To celebrate International Women’s Day this year, the Supreme Council for Planning and Development and the Women’s Research and Studies Center/Kuwait University, in partnerships with the UN in Kuwait, UNDP and UN Women, hosted a discussion panel to highlight the importance of Women's Economic Empowerment (WEE) in contributing to the achievement of sustainable development, to discuss the role of Women’s Empowerment Principles (WEPs) as a set of principles offering guidance to businesses on how to promote gender equality and women’s empowerment in the workplace, marketplace and community, and to share and promote achievements and initiatives undertaken by the private sector as well as UNDP and UN Women in promoting Sustainable Development Goal (SDG) 5 on gender equality and women’s empowerment, in particular economic empowerment of women in their workplaces and communities. Optimizing women’s perspectives, skills and innovative ideas – whether in the markets or workplaces – is key to business development and inclusive development.
“A new approach to financing where public and private sector investments are tailored to women’s and girls’ needs, can transform the technology and innovation ecosystem,” said Susanne Mikhail, UN Women Regional Director for the Arab States. “If we apply strategic financial levers such as public sector digital programmes, research grants and procurement, and private sector investments, we can transform innovation ecosystems. Public and private sectors must fund gender analysis and interventions in all digital policies and programmes, research grants and procurement,” she added. “UN Women has prioritized innovation and technology as one of the drivers of change to achieve gender equality and the SDG.”
“On International Women’s Day, we have to shed light on how the number of Companies in Kuwait that signed the Women’s Empowerment Principles at the UN Women site are increasing. From only 7 companies in 2017 to over 45 companies at present.

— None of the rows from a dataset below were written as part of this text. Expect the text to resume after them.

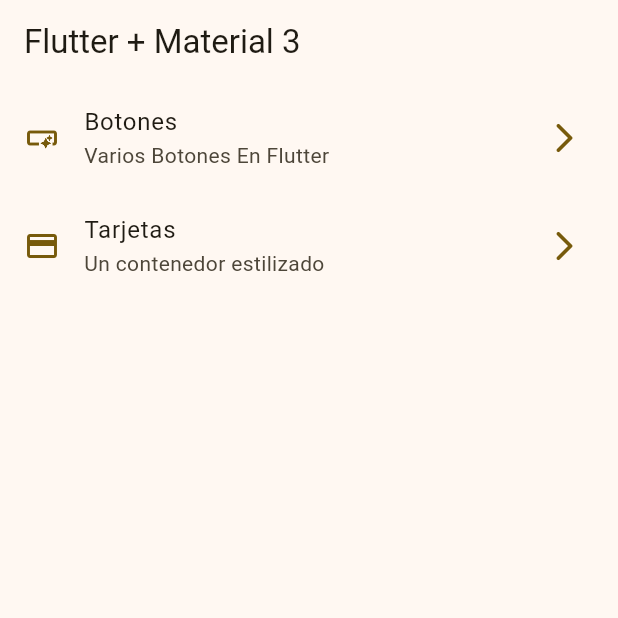
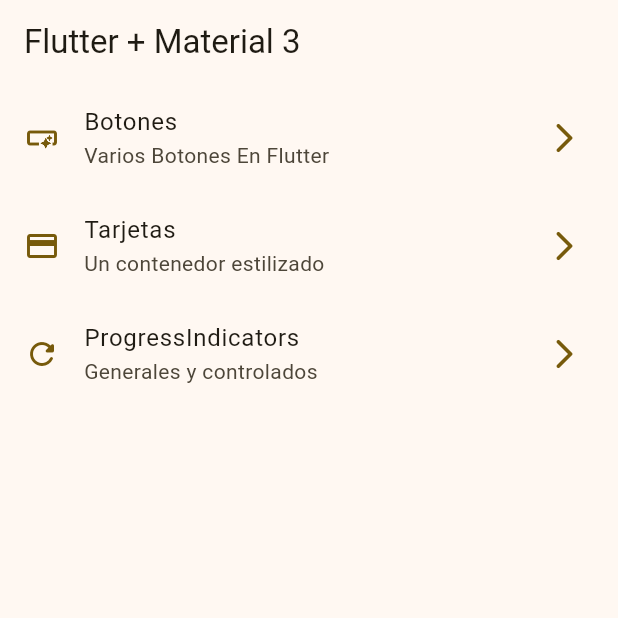
Before and after one commit to Keb-Manuel/widgets_app, a Flutter app: the screen it shows after launch, on a phone screen of 412 x 824 dp, the top half of it. Run offline on Flutter 3.47's test engine with Material 3 defaults, Android fonts, the phone set to English and light mode, and no system bars; our stand-ins replace go_router.

Commit message:
progress indicator terminado

```diff
--- a/lib/config/menu/menu_items.dart
+++ b/lib/config/menu/menu_items.dart
@@ -26,4 +26,10 @@ const appMenuItems = <MenuItem>[
       link: '/cards',
       icon: Icons.credit_card,
     ),
+    MenuItem(
+      title: 'ProgressIndicators',
+      subTitle: 'Generales y controlados',
+      link: '/progress',
+      icon: Icons.refresh_rounded,
+    ),
   ];
--- a/lib/config/router/app_router.dart
+++ b/lib/config/router/app_router.dart
@@ -16,5 +16,10 @@ final appRouter = GoRouter(initialLocation: '/', routes: [
     path: '/cards',
     name: CardsScreen.name,
     builder: (context, state) => const CardsScreen(),
-  )
+  ),
+  GoRoute(
+    path: '/progress',
+    name: ProgressScreen.name,
+    builder: (context, state) => const ProgressScreen(),
+  ),
 ]);
```
Also changed, not shown: lib/presentation/screens/progress/progress_screen.dart (+57 -1 lines).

They have not only signed but shown their commitment by implementing policies that have empowered women in their organizations. While competition is common in the economic sector, in Kuwait these companies have worked together whether offering training to women for leadership positions from different companies like RISE in National bank of Kuwait or corporate training for women in society as their commitment to Social Responsibility by the Gulf bank or the Diversity and Inclusion initiative of Zain telecommunications. It is important to get more companies to sign as encouraging nationals to join the Private Sector is essential for Sustainable Development and in alignment with Kuwait’s National Development plan,” said Dr. Lubna Alkazi, Director Women's Research & Studies Center in Kuwait University.